During the Edo Period (1603-1868) of Japan, sushi was between two and four times larger than it is today.
But why? One of the biggest reasons is that Edo (present-day Tokyo), where sushi was invented, was a metropolis from which large numbers of people were passing in and out. They needed food that could take with them, and sushi was the era’s equivalent of fast food.
寿司は、江戸時代には屋台料理だったから、現代のように回転寿司がまちなかで気軽に食べられるのは原点回帰な気がする。近々「江戸時代の写真から読み解く街づくり」のイベントをやるのでいろいろ調査中です。 pic.twitter.com/TuPFufsUwv— ナカムラクニオ（6次元） (@6jigen) October 28, 2017
During the Edo Period, there was a rapid rise in food stalls. Yohei Hanaya (1799 to 1858) is credited with inventing “nigiri-zushi” or the “hand-pressed sushi.” (However, it’s certainly possible others were also making this type of sushi.)
The sushi of that era was closer to an onigiri with raw fish on it that the smaller pieces of sushi eaten today.
Above, on the left is Edo Period sushi, while its modern era counterpart is on the right.
According to website Tenpo, the flavour was also different. Today’s sushi is made with vinegared rice, but Edo Period sushi was apparently made with rice mixed with red vinegar that had been made from sake lees.
That means the rice was reddish brown in colour, unlike the off-white or white rice of today. It was then eaten with soy sauce like now.
所さんの目がテン！で江戸時代の暮らしっていうのをやってて。— 七六＠漫画「ダンぼる」３巻と画集「Panzermaedchen」 (@nanaroku76) April 25, 2018
TenpoÂ adds that two pieces of Edo Period sushi would be enough to stuff one’s belly, making these convenient and filling meals to eat on the go.

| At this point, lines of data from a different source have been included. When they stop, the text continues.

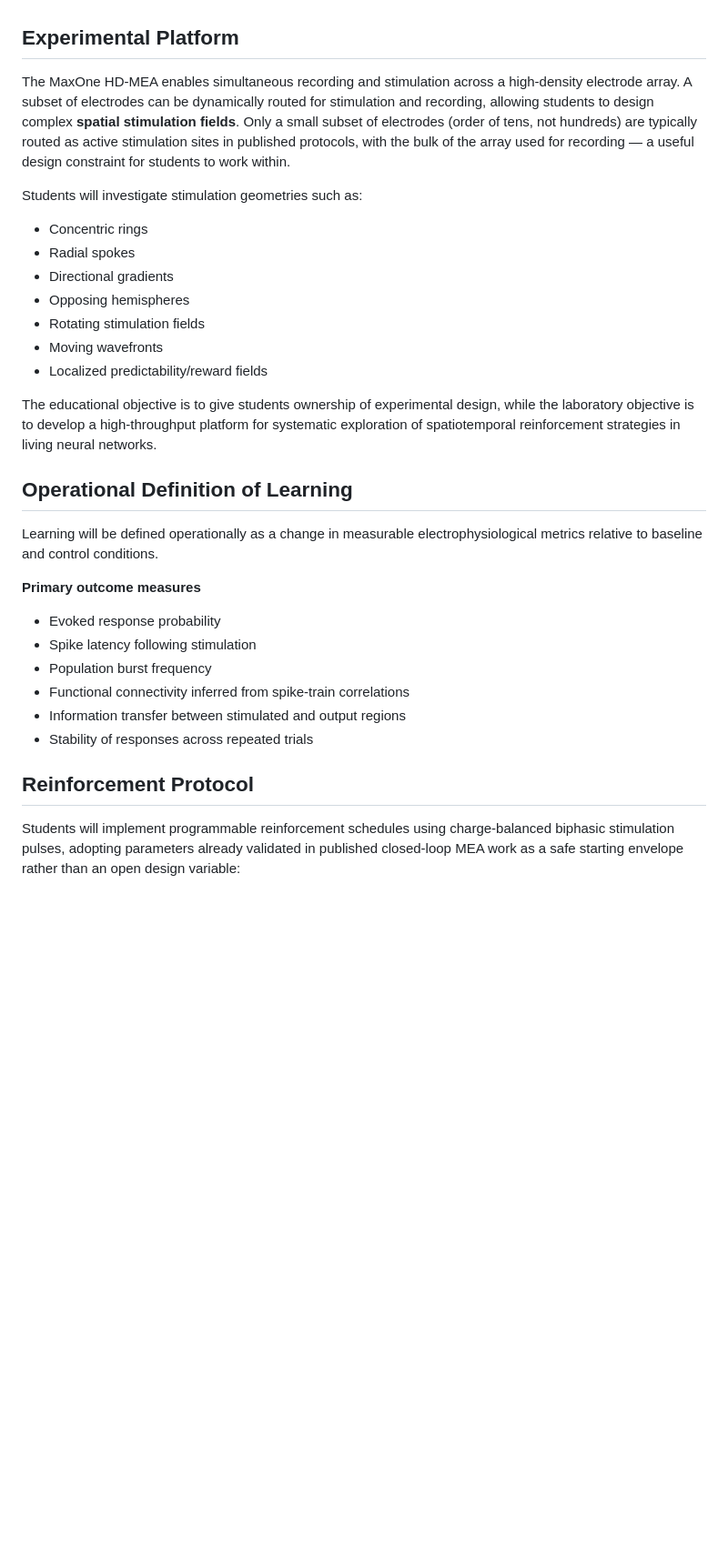
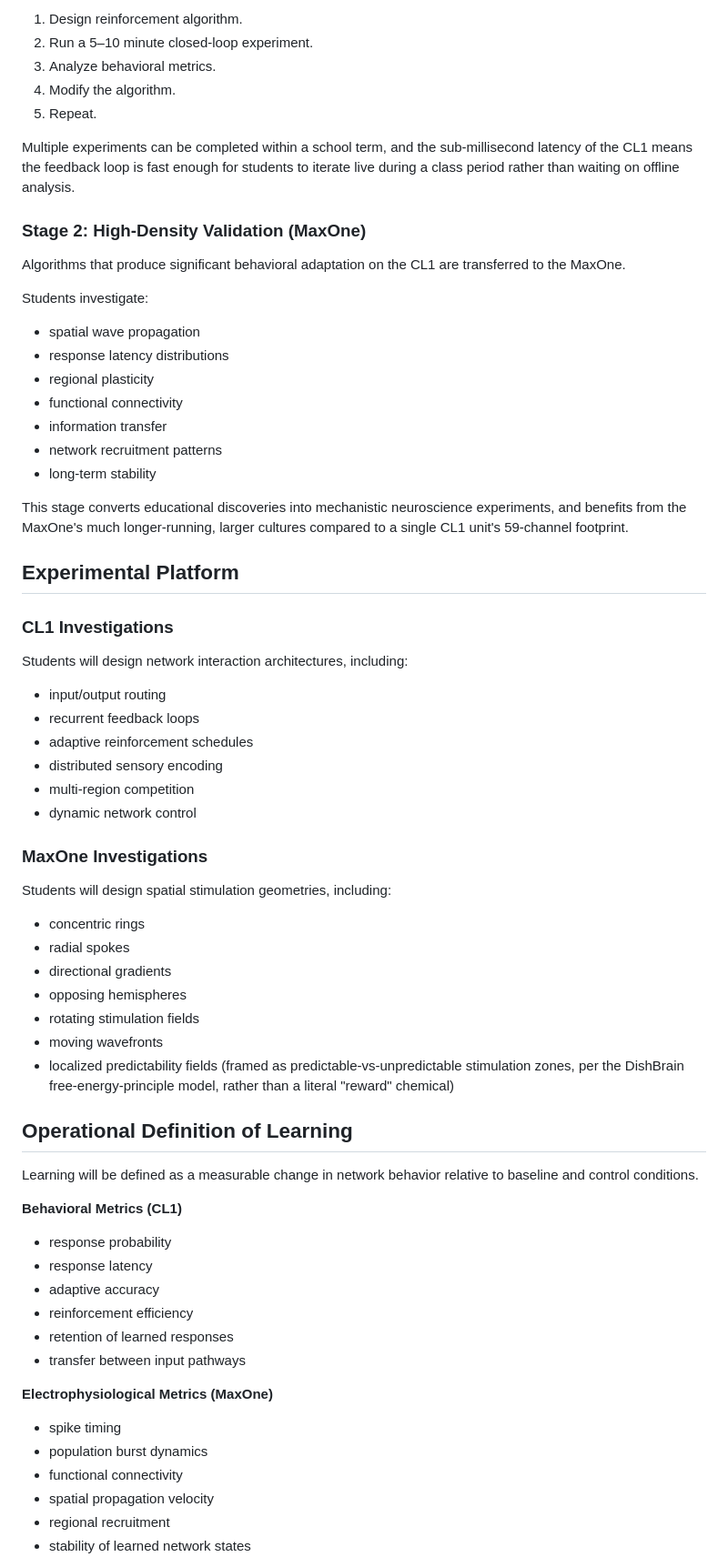
Before and after one commit to hpssjellis/neuro-ml, a Markdown page: README.md, the part around one of its changes. Shown at 91% size. GitHub-like rendering; blank space fills up the shorter version.

```diff
--- a/README.md
+++ b/README.md
@@ -37,34 +113,71 @@ This hypothesis has already been supported at a foundational level by the origin
+1. Design reinforcement algorithm.
+2. Run a 5–10 minute closed-loop experiment.
+3. Analyze behavioral metrics.
+4. Modify the algorithm.
+5. Repeat.
+
+Multiple experiments can be completed within a school term, and the sub-millisecond latency of the CL1 means the feedback loop is fast enough for students to iterate live during a class period rather than waiting on offline analysis.
+
+### Stage 2: High-Density Validation (MaxOne)
+
+Algorithms that produce significant behavioral adaptation on the CL1 are transferred to the MaxOne.
+
+Students investigate:
+
+- spatial wave propagation
+- response latency distributions
+- regional plasticity
+- functional connectivity
+- information transfer
+- network recruitment patterns
+- long-term stability
+
+This stage converts educational discoveries into mechanistic neuroscience experiments, and benefits from the MaxOne's much longer-running, larger cultures compared to a single CL1 unit's 59-channel footprint.
 
 ## Experimental Platform
 
-The MaxOne HD-MEA enables simultaneous recording and stimulation across a high-density electrode array. A subset of electrodes can be dynamically routed for stimulation and recording, allowing students to design complex **spatial stimulation fields**. Only a small subset of electrodes (order of tens, not hundreds) are typically routed as active stimulation sites in published protocols, with the bulk of the array used for recording — a useful design constraint for students to work within.
+### CL1 Investigations
 
-Students will investigate stimulation geometries such as:
+Students will design network interaction architectures, including:
 
-- Concentric rings
-- Radial spokes
-- Directional gradients
-- Opposing hemispheres
-- Rotating stimulation fields
-- Moving wavefronts
-- Localized predictability/reward fields
+- input/output routing
+- recurrent feedback loops
+- adaptive reinforcement schedules
+- distributed sensory encoding
+- multi-region competition
+- dynamic network control
 
-The educational objective is to give students ownership of experimental design, while the laboratory objective is to develop a high-throughput platform for systematic exploration of spatiotemporal reinforcement strategies in living neural networks.
+### MaxOne Investigations
+
+Students will design spatial stimulation geometries, including:
+
+- concentric rings
+- radial spokes
+- directional gradients
+- opposing hemispheres
+- rotating stimulation fields
+- moving wavefronts
+- localized predictability fields (framed as predictable-vs-unpredictable stimulation zones, per the DishBrain free-energy-principle model, rather than a literal "reward" chemical)
 
 ## Operational Definition of Learning
 
-Learning will be defined operationally as a change in measurable electrophysiological metrics relative to baseline and control conditions.
+Learning will be defined as a measurable change in network behavior relative to baseline and control conditions.
 
-**Primary outcome measures**
+**Behavioral Metrics (CL1)**
 
-- Evoked response probability
-- Spike latency following stimulation
-- Population burst frequency
-- Functional connectivity inferred from spike-train correlations
-- Information transfer between stimulated and output regions
-- Stability of responses across repeated trials
+- response probability
+- response latency
+- adaptive accuracy
+- reinforcement efficiency
+- retention of learned responses
+- transfer between input pathways
 
-## Reinforcement Protocol
+**Electrophysiological Metrics (MaxOne)**
 
-Students will implement programmable reinforcement schedules using charge-balanced biphasic stimulation pulses, adopting parameters already validated in published closed-loop MEA work as a safe starting envelope rather than an open design variable:
+- spike timing
+- population burst dynamics
+- functional connectivity
+- spatial propagation velocity
+- regional recruitment
+- stability of learned network states
 
```
Also changed, not shown: other parts of README.md (+176 -118 lines).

This article was originally published on March 27, 2018.